Player injuries are an unfortunate but inevitable part of youth sports. However, like so many other aspects of sports, injuries provide “teachable moments.” These are opportunities for Responsible Coaches to use misfortune or adversity to teach a life lesson and cultivate character.
The single most important thing to address is the possibility that the injured player becomes depressed. With sports at the center of so many children’s lives, the absence can leave a void that can quickly fill with negativity. The physical and emotional energy previously brought to practice and games, now lacking an outlet, can turn to inward anger. It is not uncommon for children, especially adolescents, to define themselves by their sports and to therefore question their identity or self-worth when the sport is taken away. Responsible Sport Parents and Coaches together can partner to keep our youth players positive.
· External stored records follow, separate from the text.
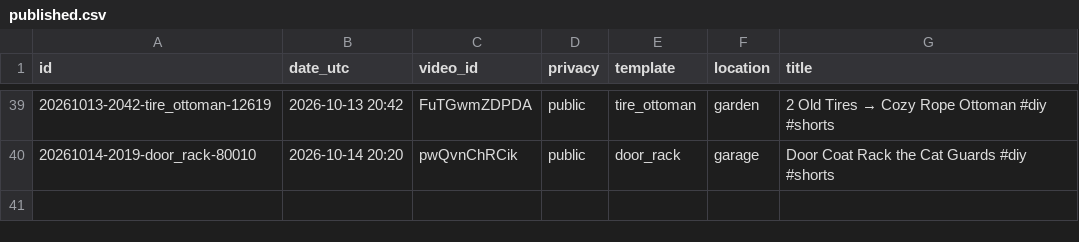
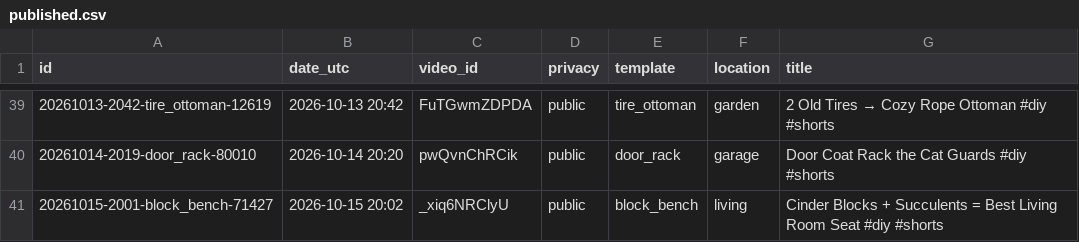
Before and after one commit to olgunkadirgulhan/maya-builds-cozy, a CSV file: published.csv, drawn as a sheet; only a part is shown, gaps mark what is left out.

Commit message:
short: 2026-10-15-2002

```diff
--- a/published.csv
+++ b/published.csv
@@ -40 +40,2 @@ id,date_utc,video_id,privacy,template,location,title
 20261014-2019-door_rack-80010,2026-10-14 20:20,pwQvnChRCik,public,door_rack,garage,Door Coat Rack the Cat Guards #diy #shorts
+20261015-2001-block_bench-71427,2026-10-15 20:02,_xiq6NRClyU,public,block_bench,living,Cinder Blocks + Succulents = Best Living Room Seat #diy #shorts
```
Also changed, not shown: 1 other file.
For Responsible Coaches, one of the keys to combating negativity is by keeping the player involved in the team. As long as the player contributes, he or she resists at least some of the negative feelings that accompany injury. In fact, a forced idleness is a great opportunity for a player to view the game differently than it appears in the midst of action. For example, the sidelines are an unparalleled place to recognize offensive patterns or defensive strategies. It may take long and repeated talks with injured players before they understand and accept the opportunity to learn this way. However, it is worth the investment, because it is healthy for the player and can turn him into a sideline asset. You, as coach, gain another set of eyes and another source of encouragement to the other players.
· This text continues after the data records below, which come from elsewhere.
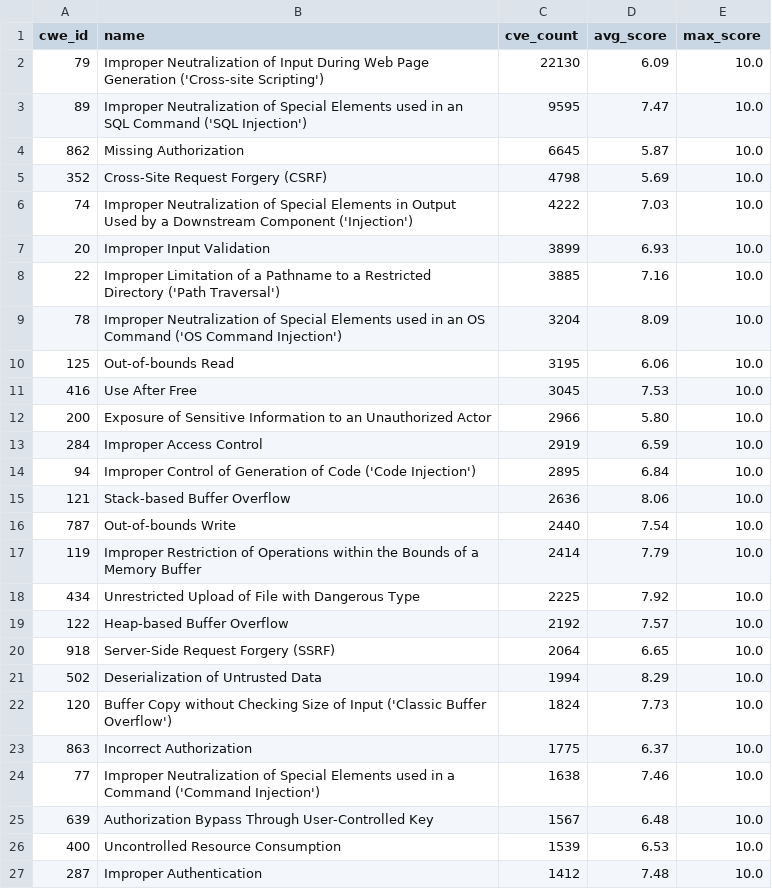
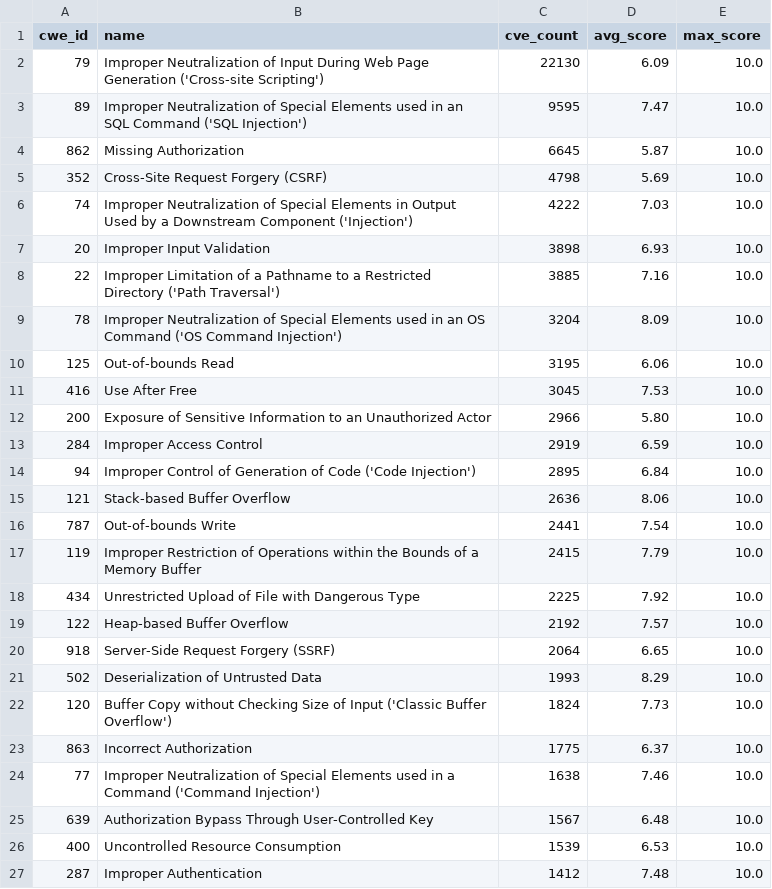
Before and after one commit to x-cmd/cve, a TSV file: report/cwe.top100.by-cve-count.report.tsv, drawn as a sheet; only a part is shown.

Commit message:
data: refresh cve/cwe reports + inlined README (data 2026-08-01)

```diff
--- a/report/cwe.top100.by-cve-count.report.tsv
+++ b/report/cwe.top100.by-cve-count.report.tsv
@@ -6,3 +6,3 @@ cwe_id	name	cve_count	avg_score	max_score
 74	Improper Neutralization of Special Elements in Output Used by a Downstream Component ('Injection')	4222	7.03	10.0
-20	Improper Input Validation	3899	6.93	10.0
+20	Improper Input Validation	3898	6.93	10.0
 22	Improper Limitation of a Pathname to a Restricted Directory ('Path Traversal')	3885	7.16	10.0
@@ -15,4 +15,4 @@ cwe_id	name	cve_count	avg_score	max_score
 121	Stack-based Buffer Overflow	2636	8.06	10.0
-787	Out-of-bounds Write	2440	7.54	10.0
-119	Improper Restriction of Operations within the Bounds of a Memory Buffer	2414	7.79	10.0
+787	Out-of-bounds Write	2441	7.54	10.0
+119	Improper Restriction of Operations within the Bounds of a Memory Buffer	2415	7.79	10.0
 434	Unrestricted Upload of File with Dangerous Type	2225	7.92	10.0
@@ -20,3 +20,3 @@ cwe_id	name	cve_count	avg_score	max_score
 918	Server-Side Request Forgery (SSRF)	2064	6.65	10.0
-502	Deserialization of Untrusted Data	1994	8.29	10.0
+502	Deserialization of Untrusted Data	1993	8.29	10.0
 120	Buffer Copy without Checking Size of Input ('Classic Buffer Overflow')	1824	7.73	10.0
```
Also changed, not shown: report/cwe.top100.by-cve-count.since-2024.report.tsv, report/cwe.top100.by-cve-score.report.tsv, 4 other files.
To cultivate the behavior you want from the injured player, you must assign specific tasks. Doing so:
- Demonstrates the sincerity of your statement that the player still can contribute
- Occupies his or her pent-up energy
- Can yield invaluable insight into your own team and your opponents.
Here are some specific tasks you might assign:
- Watching the clock to help coaches manage play-calling
- Studying teammates and opponents who play the same position as the injured player so he can identify techniques to try (or avoid!) after return from injury
- Assessing other positions they may want to consider playing when healthy
- Charting tendencies of a specific opponent and reporting to coaches at halftime or advising teammates between series
- Helping substitute players warm up and prepare to enter the game
- Encouraging players as they wait on the sidelines between series
- Keeping track of normally uncharted statistics, especially effort goals
Many of these tasks will have the injured player deliver good news to teammates, thus keeping them involved and strengthening bonds between players. Seeing the silver lining within the cloud of the injury will speed the injured player’s recovery, at least emotionally, and keep him or her as a positive force on your team.
For Responsible Sports Parents on the sideline, consider engaging your youth athlete in some of these very topics – asking them after the game what they thought of the opponent’s strategy or asking them how their team did against their effort goals. And yes, even though your child might not be playing due to his or her injury, Responsible Sports Parents can help reinforce the essential life lessons from sports by continuing to go to games and cheer for the team from the stands.
Has your athlete or your team struggled with motivating injured players this season? We’d love to hear from you. Write us at firstname.lastname@example.org and let us know what your experiences have been!
Phone: (914) 235-5110
Fax: (914) 235-5323
32 Elm Place, Suite 1S
Rye, New York 10580